From the E-Newsletter of Congressman Rush Holt:
For years, I’ve worked with Josh Vandiver of Central New Jersey to help him fight deportation actions against his husband, Henry Velandia, a native Venezuelan. My belief has always been that Josh and Henry deserve the same benefits and protections afforded to other committed couples under U.S. immigration law.
Last June, Josh and Henry celebrated the news that the Department of Homeland Security had canceled deportation actions – but that decision applied only to their specific case, raising the possibility that other same-sex families like theirs might still be torn apart.
I recently joined 83 other members of Congress in urging federal officials to announce a formal policy that all American families, regardless of their sexual orientation, will be treated equally by our immigration system.
Over the weekend, we received good news. The Secretary of Homeland Security, Janet Napolitano, replied to say that she has directed immigration officials “to disseminate written guidance to the field that the interpretation of the phrase ‘family relationships’ includes long-term, same-sex partners.”
This is a major step forward, but because it is only a statement of administration policy, it could be reversed by a future president or disregarded in a specific case. I will continue to push for Congressional action, including the repeal of the so-called Defense of Marriage Act, to ensure that no couple ever again faces the fear and confusion that Josh and Henry lived with for so long.

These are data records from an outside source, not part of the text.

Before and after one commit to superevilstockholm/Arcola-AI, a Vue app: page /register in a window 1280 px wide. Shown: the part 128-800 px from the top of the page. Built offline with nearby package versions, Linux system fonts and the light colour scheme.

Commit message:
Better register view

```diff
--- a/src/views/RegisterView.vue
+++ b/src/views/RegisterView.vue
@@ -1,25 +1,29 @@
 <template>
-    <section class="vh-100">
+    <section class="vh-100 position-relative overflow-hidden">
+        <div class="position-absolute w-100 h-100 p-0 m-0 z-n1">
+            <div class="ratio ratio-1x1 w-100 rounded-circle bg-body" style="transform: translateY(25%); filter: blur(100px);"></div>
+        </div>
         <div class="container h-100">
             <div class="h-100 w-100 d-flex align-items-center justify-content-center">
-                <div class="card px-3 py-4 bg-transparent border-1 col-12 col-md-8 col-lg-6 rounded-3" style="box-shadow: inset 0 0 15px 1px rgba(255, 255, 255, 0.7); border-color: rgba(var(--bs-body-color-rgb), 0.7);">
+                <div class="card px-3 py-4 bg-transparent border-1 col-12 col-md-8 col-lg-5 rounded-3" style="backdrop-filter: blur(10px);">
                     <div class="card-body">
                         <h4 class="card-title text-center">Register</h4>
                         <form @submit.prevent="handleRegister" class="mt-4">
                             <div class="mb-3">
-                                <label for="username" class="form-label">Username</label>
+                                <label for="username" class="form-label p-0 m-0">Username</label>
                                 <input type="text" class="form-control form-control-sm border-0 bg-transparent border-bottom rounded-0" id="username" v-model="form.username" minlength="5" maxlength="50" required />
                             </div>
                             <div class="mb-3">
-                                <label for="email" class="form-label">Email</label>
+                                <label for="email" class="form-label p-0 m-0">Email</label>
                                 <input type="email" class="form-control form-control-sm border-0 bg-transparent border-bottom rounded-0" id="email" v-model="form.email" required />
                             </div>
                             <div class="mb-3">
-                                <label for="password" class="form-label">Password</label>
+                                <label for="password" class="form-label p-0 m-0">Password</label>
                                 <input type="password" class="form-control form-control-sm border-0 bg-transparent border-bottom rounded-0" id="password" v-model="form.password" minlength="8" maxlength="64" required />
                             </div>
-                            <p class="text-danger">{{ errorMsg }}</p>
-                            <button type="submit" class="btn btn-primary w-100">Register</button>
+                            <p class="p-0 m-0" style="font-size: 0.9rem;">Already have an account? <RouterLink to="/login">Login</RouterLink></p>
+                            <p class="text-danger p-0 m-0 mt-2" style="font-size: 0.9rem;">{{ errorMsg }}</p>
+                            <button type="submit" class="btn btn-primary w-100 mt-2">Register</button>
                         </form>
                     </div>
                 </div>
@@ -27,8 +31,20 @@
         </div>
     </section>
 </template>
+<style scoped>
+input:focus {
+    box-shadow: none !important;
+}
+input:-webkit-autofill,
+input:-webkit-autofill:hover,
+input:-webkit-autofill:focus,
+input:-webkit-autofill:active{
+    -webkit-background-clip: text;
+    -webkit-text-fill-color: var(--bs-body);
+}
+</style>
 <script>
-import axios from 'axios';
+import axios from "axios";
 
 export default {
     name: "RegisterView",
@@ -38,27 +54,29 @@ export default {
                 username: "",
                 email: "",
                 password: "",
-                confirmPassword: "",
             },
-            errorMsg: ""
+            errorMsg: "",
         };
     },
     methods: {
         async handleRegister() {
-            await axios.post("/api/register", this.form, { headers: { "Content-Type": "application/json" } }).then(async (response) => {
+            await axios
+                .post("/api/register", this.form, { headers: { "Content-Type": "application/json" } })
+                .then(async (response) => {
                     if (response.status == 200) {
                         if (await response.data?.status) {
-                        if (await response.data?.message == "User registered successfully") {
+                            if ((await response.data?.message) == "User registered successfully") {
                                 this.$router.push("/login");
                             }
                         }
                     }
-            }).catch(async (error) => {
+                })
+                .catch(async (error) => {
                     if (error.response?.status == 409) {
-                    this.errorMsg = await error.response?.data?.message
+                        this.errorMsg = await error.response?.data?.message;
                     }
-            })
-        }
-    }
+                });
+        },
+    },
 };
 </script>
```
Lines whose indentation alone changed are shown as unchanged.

October 16 is Your Last Chance to Register to Vote in November
October 16 is the last day that New Jersey residents can register to vote in this year’s federal, state, county, and local elections. Registration forms and information about how to register can be found online.
I also want to remind you that in New Jersey, any voter can request a vote-by-mail ballot for any election; you need not show that you are out of state or ill. To send you the ballot, your county clerk’s office must receive your absentee ballot application no later than October 30, seven days before the election.
Remembering Barry Commoner
Last weekend, Barry Commoner – a biologist and political advocate who founded the Citizens Party and ran for president in 1980 – passed away. He was 95 years old.
Commoner’s most enduring legacy is his work to bring the science of ecology to the center of our public debate. His studies of radioactive fallout helped demonstrate the human impact of nuclear radiation, contributing to the passage of the Nuclear Test Ban Treaty of 1963. And he shaped the thinking of generations of environmentalists through his “four laws of ecology:” Everything is connected to everything else; everything must go somewhere; nature knows best; there is no such thing as a free lunch.
To be sure, Commoner had his flaws as an advocate. He could be strident, combative, and dismissive even toward those who agreed with him, and his politics were clearly not to everyone’s liking. Yet his passion and enthusiasm were unmistakable, and he did as much as anyone to create a public movement to protect the air we breathe and the water we drink. He exemplified the responsibility of scientists to consider the public effects of technology, and he established a model of how scientists can transform the public debate.
Member of Congress
Member of Congress